Such quantum simulators have been the subject of intensive research for many years. For example, they promise to provide a better understanding of material properties such as superconductivity or complex magnetism. They also play an important role at the Institute in Garching. For example, a simulator can consist of a cloud of ultracold atoms trapped in a spatial lattice of laser light. If these quantum bits – or qubits for short – are to interact with each other, they do so by exchanging light quanta, photons. However, an atom normally emits such a photon in some random direction. It would be much more efficient for quantum simulations if the qubit could target its photon directly to its next or next but one neighbour.

González-Tudela and his team have now developed a theoretical principle that enables such a targeted “photon radio” between atoms. “We have to pack the qubits and photons into a waveguide,” explains the theorist. However, how do you “wire” an ensemble of atoms floating in a light grid in space with such waveguides and make them talk in a robust way? The answer of the four theorists is: with extremely tricky light.

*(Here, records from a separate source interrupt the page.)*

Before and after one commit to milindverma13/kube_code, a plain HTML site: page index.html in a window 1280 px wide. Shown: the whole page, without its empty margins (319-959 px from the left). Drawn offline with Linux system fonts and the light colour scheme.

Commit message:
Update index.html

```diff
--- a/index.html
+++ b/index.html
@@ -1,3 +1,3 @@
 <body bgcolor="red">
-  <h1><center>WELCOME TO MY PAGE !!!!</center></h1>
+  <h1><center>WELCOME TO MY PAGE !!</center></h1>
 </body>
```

The trick is essentially to transfer the mathematical concept of topology from solid state physics to photonics. In solid state physics, it has triggered a real hype in recent years because it can produce completely new, previously unknown material properties. In 2016, the three British physicists David Thouless, Duncan Haldane and Michael Kosterlitz were awarded the Nobel Prize in Physics for successfully introducing topological concepts to solid state physics. In principle, the question is how many holes a geometric body has. A coffee cup, for example, has a hole in its handle just like a doughnut ring in its center, and both have thus the topological number one. The consequence: from a purely geometric point of view, the cup and donut can easily be transformed into each other. On the other hand, violent topological resistance is encountered when a one-hole donut is to be transformed into a three-hole pretzel.

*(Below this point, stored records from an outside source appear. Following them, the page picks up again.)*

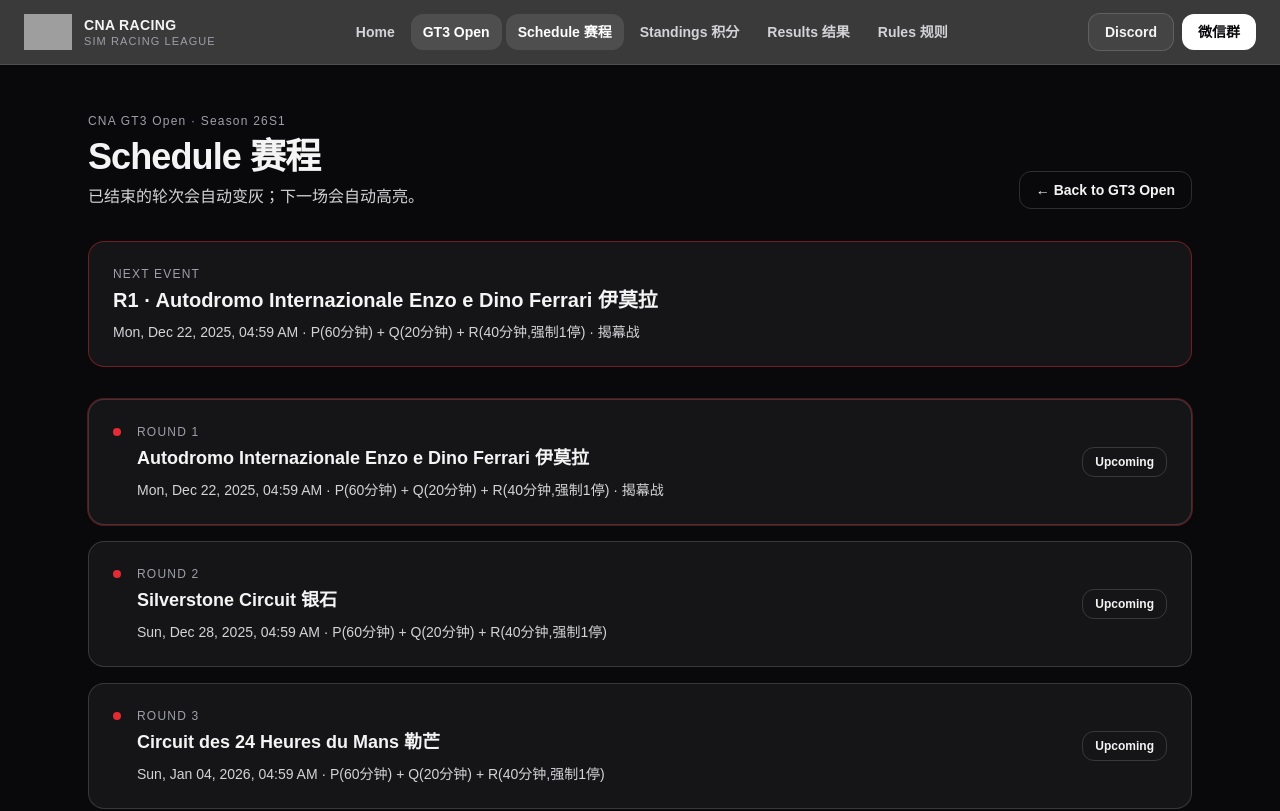
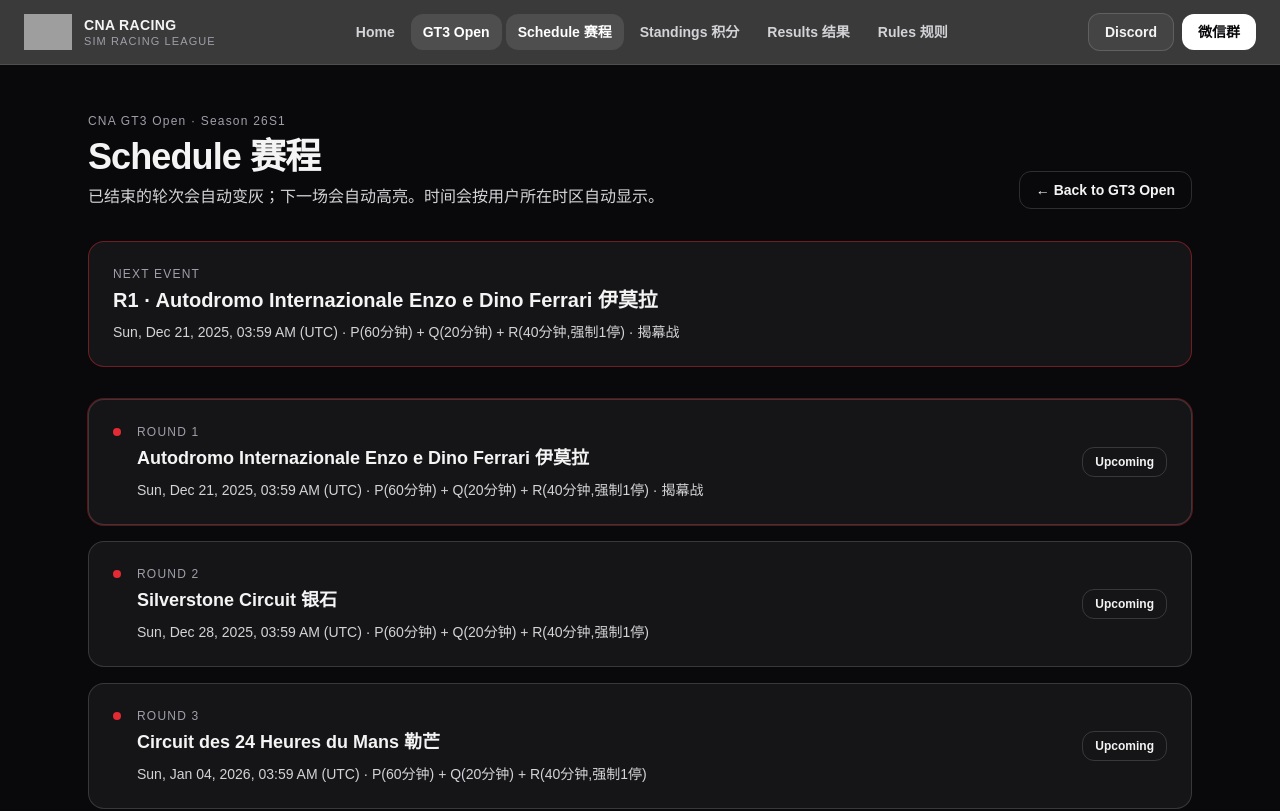
Before and after one commit to jasonzwww/cna-racing, a Next.js app: page /gt3open/schedule in a window 1280 px wide. Shown: the top 811 px of the page. Built offline with nearby package versions, Linux system fonts and the light colour scheme; grey boxes are pictures that could not be loaded.

Commit message:
Hopefully last time hotfix

```diff
--- a/app/gt3open/schedule/page.tsx
+++ b/app/gt3open/schedule/page.tsx
@@ -1,21 +1,9 @@
 import Link from "next/link";
 import { gt3open, GT3Race } from "@/data/gt3open";
+import LocalTime from "@/components/LocalTime";
 
 function isPast(r: GT3Race, now: Date) {
     return new Date(r.start).getTime() < now.getTime();
-}
-
-function formatStart(iso: string) {
-    const d = new Date(iso);
-    // Using user's browser locale formatting (works well for Canada)
-    return d.toLocaleString(undefined, {
-        weekday: "short",
-        year: "numeric",
-        month: "short",
-        day: "2-digit",
-        hour: "2-digit",
-        minute: "2-digit",
-    });
 }
 
 export default function GT3SchedulePage() {
@@ -25,8 +13,7 @@ export default function GT3SchedulePage() {
         .slice()
         .sort((a, b) => new Date(a.start).getTime() - new Date(b.start).getTime());
 
-    const nextRace =
-        races.find((r) => !isPast(r, now)) ?? null;
+    const nextRace = races.find((r) => !isPast(r, now)) ?? null;
 
     return (
         <main className="min-h-screen bg-zinc-950 text-zinc-100">
@@ -40,7 +27,7 @@ export default function GT3SchedulePage() {
                             Schedule 赛程
                         </h1>
                         <p className="mt-2 text-zinc-300">
-                            已结束的轮次会自动变灰；下一场会自动高亮。
+                            已结束的轮次会自动变灰；下一场会自动高亮。时间会按用户所在时区自动显示。
                         </p>
                     </div>
 
@@ -55,14 +42,12 @@ export default function GT3SchedulePage() {
                 {/* Next race highlight */}
                 {nextRace && (
                     <div className="mt-8 rounded-2xl border border-red-500/40 bg-white/5 p-6">
-                        <div className="text-xs tracking-widest text-zinc-400">
-                            NEXT EVENT
-                        </div>
+                        <div className="text-xs tracking-widest text-zinc-400">NEXT EVENT</div>
                         <div className="mt-1 text-xl font-semibold">
                             R{nextRace.round} · {nextRace.track}
                         </div>
                         <div className="mt-2 text-sm text-zinc-300">
-                            {formatStart(nextRace.start)}
+                            <LocalTime iso={nextRace.start} />
                             {nextRace.format ? ` · ${nextRace.format}` : ""}
                             {nextRace.note ? ` · ${nextRace.note}` : ""}
                         </div>
@@ -91,11 +76,9 @@ export default function GT3SchedulePage() {
                                             <div className="text-xs tracking-widest text-zinc-400">
                                                 ROUND {r.round}
                                             </div>
-                                            <div className="mt-1 text-lg font-semibold">
-                                                {r.track}
-                                            </div>
+                                            <div className="mt-1 text-lg font-semibold">{r.track}</div>
                                             <div className="mt-2 text-sm text-zinc-300">
-                                                {formatStart(r.start)}
+                                                <LocalTime iso={r.start} />
                                                 {r.format ? ` · ${r.format}` : ""}
                                                 {r.note ? ` · ${r.note}` : ""}
                                             </div>
@@ -132,9 +115,13 @@ export default function GT3SchedulePage() {
                 <div className="mt-10 rounded-2xl border border-white/10 bg-white/5 p-5 text-sm text-zinc-300">
                     <div className="font-semibold text-zinc-100">如何添加新赛程</div>
                     <div className="mt-2">
-                        打开 <code className="rounded bg-white/10 px-1.5 py-0.5">data/gt3open.ts</code>，
-                        在 <code className="rounded bg-white/10 px-1.5 py-0.5">races</code> 数组里新增一项即可。
-                        建议使用带时区的 ISO 时间，例如：<code className="rounded bg-white/10 px-1.5 py-0.5">2026-02-21T20:00:00-05:00</code>
+                        打开{" "}
+                        <code className="rounded bg-white/10 px-1.5 py-0.5">data/gt3open.ts</code>，
+                        在{" "}
+                        <code className="rounded bg-white/10 px-1.5 py-0.5">races</code>{" "}
+                        数组里新增一项即可。你现在用的 UTC 格式也很好，比如：{" "}
+                        <code className="rounded bg-white/10 px-1.5 py-0.5">2026-01-25T03:59:00Z</code>
+                        （会自动换算到用户本地时区）。
                     </div>
                 </div>
             </section>
--- a/components/LocalTime.tsx
+++ b/components/LocalTime.tsx
@@ -1,50 +1,46 @@
 "use client";
 
-import { useEffect, useState } from "react";
+import { useEffect, useMemo, useState } from "react";
 
-type LocalTimeProps = {
-    iso?: string | null;
-    /** 是否显示时区缩写，如 GMT+8 / EST / EDT */
-    showTzName?: boolean;
+type Props = {
+    iso: string; // e.g. 2026-01-25T03:59:00Z or 2026-02-21T20:00:00-05:00
+    className?: string;
+    withTz?: boolean;
 };
 
-/**
- * LocalTime
- * - 接收一个「带时区的 ISO 字符串」
- * - 自动按【用户浏览器时区】显示
- * - SSR 安全（避免 hydration mismatch）
- */
-export default function LocalTime({ iso, showTzName }: LocalTimeProps) {
-    const [text, setText] = useState<string>("");
+function formatInBrowser(iso: string, withTz: boolean) {
+    const d = new Date(iso);
 
-    useEffect(() => {
-        if (!iso) {
-            setText("—");
-            return;
-        }
+    const base = new Intl.DateTimeFormat(undefined, {
+        weekday: "short",
+        year: "numeric",
+        month: "short",
+        day: "2-digit",
+        hour: "2-digit",
+        minute: "2-digit",
+    }).format(d);
 
-        const d = new Date(iso);
-        if (Number.isNaN(d.getTime())) {
-            setText("Invalid time");
-            return;
-        }
+    if (!withTz) return base;
 
-        const formatted = d.toLocaleString(undefined, {
-            weekday: "short",
-            year: "numeric",
-            month: "short",
-            day: "2-digit",
-            hour: "2-digit",
-            minute: "2-digit",
-            ...(showTzName ? { timeZoneName: "short" } : {}),
-        });
+    const tz = new Intl.DateTimeFormat(undefined, { timeZoneName: "short" })
+        .formatToParts(d)
+        .find((p) => p.type === "timeZoneName")?.value;
 
-        setText(formatted);
-    }, [iso, showTzName]);
+    return tz ? `${base} (${tz})` : base;
+}
+
+export default function LocalTime({ iso, className, withTz = true }: Props) {
+    const [mounted, setMounted] = useState(false);
+    useEffect(() => setMounted(true), []);
+
+    const text = useMemo(() => {
+        if (!mounted) return "—";
+        return formatInBrowser(iso, withTz);
+    }, [iso, withTz, mounted]);
 
     return (
-        <span suppressHydrationWarning>
-      {text || "—"}
+        <span className={className} suppressHydrationWarning>
+      {text}
     </span>
     );
 }
--- a/data/gt3open.ts
+++ b/data/gt3open.ts
@@ -14,62 +14,62 @@ export const gt3open = {
         {
             round: 1,
             track: "Autodromo Internazionale Enzo e Dino Ferrari 伊莫拉",
-            start: "2025-12-22T04:59:00Z",
+            start: "2025-12-21T03:59:00Z",
             format: "P(60分钟) + Q(20分钟) + R(40分钟,强制1停)",
             note: "揭幕战",
         },
         {
             round: 2,
             track: "Silverstone Circuit 银石",
-            start: "2025-12-28T04:59:00Z",
+            start: "2025-12-28T03:59:00Z",
             format: "P(60分钟) + Q(20分钟) + R(40分钟,强制1停)",
         },
         {
             round: 3,
             track: "Circuit des 24 Heures du Mans 勒芒",
-            start: "2026-01-04T04:59:00Z",
+            start: "2026-01-04T03:59:00Z",
             format: "P(60分钟) + Q(20分钟) + R(40分钟,强制1停)",
         },
         {
             round: 4,
             track: "Circuit de Spa-Francorchamps 斯帕",
-            start: "2026-01-11T04:59:00Z",
+            start: "2026-01-11T03:59:00Z",
             format: "P(60分钟) + Q(20分钟) + R(40分钟,强制1停)",
         },
         {
             round: 5,
             track: "Daytona International Speedway 代托纳",
-            start: "2026-01-18T04:59:00Z",
+            start: "2026-01-18T03:59:00Z",
             format: "P(60分钟) + Q(20分钟) + R(40分钟,强制1停)",
         },
         {
             round: 6,
             track: "Suzuka International Racing Course 铃鹿",
-            start: "2026-01-25T04:59:00Z",
+            start: "2026-01-25T03:59:00Z",
             format: "P(60分钟) + Q(20分钟) + R(40分钟,强制1停)",
         },
         {
             round: 7,
             track: "Autodromo Nazionale Monza 蒙扎",
-            start: "2026-02-01T04:59:00Z",
+            start: "2026-02-01T03:59:00Z",
             format: "P(60分钟) + Q(20分钟) + R(40分钟,强制1停)",
         },
         {
             round: 8,
             track: "Virginia International Raceway VIR",
-            start: "2026-02-08T04:59:00Z",
+            start: "2026-02-08T03:59:00Z",
             format: "P(60分钟) + Q(20分钟) + R(40分钟,强制1停)",
         },
         {
             round: 9,
             track: "Mount Panorama Circuit 巴瑟斯特",
-            start: "2026-02-15T04:59:00Z",
+            start: "2026-02-15T03:59:00Z",
             format: "P(60分钟) + Q(20分钟) + R(40分钟,强制1停)",
         },
         {
             round: 10,
             track: "Nürburgring Grand Prix Strecke 纽博格林GP",
-            start: "2026-02-22T04:59:00Z",
+            start: "2026-02-22T03:59:00Z",
             format: "P(60分钟) + Q(20分钟) + R(40分钟,强制1停)",
         },
         {
```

In physics, this hole number rule has the consequence that the topology can enormously stabilize certain physical properties against disturbances. And this leads to the second major challenge in quantum information and thus quantum simulation: ubiquitous disturbances cause the highly sensitive quantum information to decay rapidly.

“This so-called decoherence is the biggest problem of quantum information,” says González-Tudela. The captivating properties of topology soon led clever minds to the conclusion that the sensitive quantum bits could be packaged in physical systems with such topological properties. This is being researched in solid state physics, for example, and large companies such as Microsoft are also investing heavily in this research.

González-Tudela and his three co-authors have now devised a toolbox with which such topological concepts can be transferred into photonics. Some systems, such as ultracold atoms in light grids, are already very advanced in their controllability. They therefore offer many possibilities for quantum simulation. The toolbox of the four theorists opens a new space for many creative ideas. Simply put, it consists of a set of quantum bits, for example single atoms arranged in a line. They can interact with a cleverly constructed, linear “light bath” that behaves like the waveguide the theoretical physicists were looking for.

If one now manipulates the various adjusting screws of the system, the quantum bits can exchange photons as desired via this waveguide. But not only that: For example, a qubit can send its information in one direction, but remain completely dark in the opposite direction. Such interactions are extremely difficult to be produced in the micro world of atoms.

Thus the toolbox of the four theorists offers many new possibilities to let quantum bits communicate with each other. This is exactly what future quantum simulators need. The concept is also universal: it can also be realized in some quantum systems composed by many qubits that are currently being researched. The new work of the four theorists could become the nucleus for completely new ideas, ranging from pure basic research to quantum information.